Change detection data ::
· · ·
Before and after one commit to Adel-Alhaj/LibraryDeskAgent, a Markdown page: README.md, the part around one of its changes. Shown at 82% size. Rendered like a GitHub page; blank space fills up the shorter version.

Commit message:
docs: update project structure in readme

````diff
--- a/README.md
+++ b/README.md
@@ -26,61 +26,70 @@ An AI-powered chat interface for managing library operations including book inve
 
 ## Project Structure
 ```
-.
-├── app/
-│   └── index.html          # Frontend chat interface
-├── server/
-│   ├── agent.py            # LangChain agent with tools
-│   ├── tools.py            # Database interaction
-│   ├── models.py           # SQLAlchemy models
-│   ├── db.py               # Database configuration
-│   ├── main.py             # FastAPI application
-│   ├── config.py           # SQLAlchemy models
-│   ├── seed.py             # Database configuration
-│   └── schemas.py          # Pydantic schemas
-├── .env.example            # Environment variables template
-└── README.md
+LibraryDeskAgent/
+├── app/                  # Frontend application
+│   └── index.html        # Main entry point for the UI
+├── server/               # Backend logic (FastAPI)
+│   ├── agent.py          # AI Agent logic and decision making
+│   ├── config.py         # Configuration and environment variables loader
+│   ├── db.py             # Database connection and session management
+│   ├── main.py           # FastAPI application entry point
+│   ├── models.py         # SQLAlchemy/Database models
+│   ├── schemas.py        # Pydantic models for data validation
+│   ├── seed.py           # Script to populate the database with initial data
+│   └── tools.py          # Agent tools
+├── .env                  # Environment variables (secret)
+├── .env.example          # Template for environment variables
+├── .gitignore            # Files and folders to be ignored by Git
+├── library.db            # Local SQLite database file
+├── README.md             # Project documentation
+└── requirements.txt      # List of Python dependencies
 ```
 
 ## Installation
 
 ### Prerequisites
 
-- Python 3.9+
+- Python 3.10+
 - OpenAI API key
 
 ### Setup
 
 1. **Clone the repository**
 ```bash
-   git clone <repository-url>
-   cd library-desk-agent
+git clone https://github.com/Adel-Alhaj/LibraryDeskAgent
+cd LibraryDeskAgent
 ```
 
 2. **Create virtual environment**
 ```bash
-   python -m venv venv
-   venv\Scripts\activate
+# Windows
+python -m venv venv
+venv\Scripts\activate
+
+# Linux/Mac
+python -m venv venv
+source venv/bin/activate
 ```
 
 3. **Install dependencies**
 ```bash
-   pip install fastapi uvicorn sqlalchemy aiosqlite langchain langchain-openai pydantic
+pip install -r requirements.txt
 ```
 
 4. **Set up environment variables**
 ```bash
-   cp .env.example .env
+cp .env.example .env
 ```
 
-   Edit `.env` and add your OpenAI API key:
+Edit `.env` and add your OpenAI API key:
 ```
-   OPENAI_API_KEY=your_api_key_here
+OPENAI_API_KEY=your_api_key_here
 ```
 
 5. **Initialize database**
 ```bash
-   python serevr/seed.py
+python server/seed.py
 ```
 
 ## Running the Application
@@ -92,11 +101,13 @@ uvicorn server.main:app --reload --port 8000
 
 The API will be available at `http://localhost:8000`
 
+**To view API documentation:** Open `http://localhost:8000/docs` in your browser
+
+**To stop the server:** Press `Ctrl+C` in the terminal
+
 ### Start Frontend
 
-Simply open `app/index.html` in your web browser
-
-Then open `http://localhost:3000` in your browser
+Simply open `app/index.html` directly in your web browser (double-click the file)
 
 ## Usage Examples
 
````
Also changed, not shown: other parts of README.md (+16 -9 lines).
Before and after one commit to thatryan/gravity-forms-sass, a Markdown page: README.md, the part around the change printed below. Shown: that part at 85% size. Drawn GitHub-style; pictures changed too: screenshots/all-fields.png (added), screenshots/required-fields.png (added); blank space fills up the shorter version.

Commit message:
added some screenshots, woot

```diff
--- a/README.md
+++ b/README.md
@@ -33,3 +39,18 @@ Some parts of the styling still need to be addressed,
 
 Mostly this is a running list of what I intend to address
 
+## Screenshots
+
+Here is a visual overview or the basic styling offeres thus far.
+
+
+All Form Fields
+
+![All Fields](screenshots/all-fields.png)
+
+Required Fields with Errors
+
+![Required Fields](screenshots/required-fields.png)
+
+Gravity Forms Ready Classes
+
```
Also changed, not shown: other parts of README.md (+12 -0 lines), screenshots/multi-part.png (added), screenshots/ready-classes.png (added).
· · ·
TASK GOAL :: Return all lines of the data in which the string "localhost" appears.

ANSWER FOR THIS EXERCISE ::
 The API will be available at `http://localhost:8000`
+**To view API documentation:** Open `http://localhost:8000/docs` in your browser
-Then open `http://localhost:3000` in your browser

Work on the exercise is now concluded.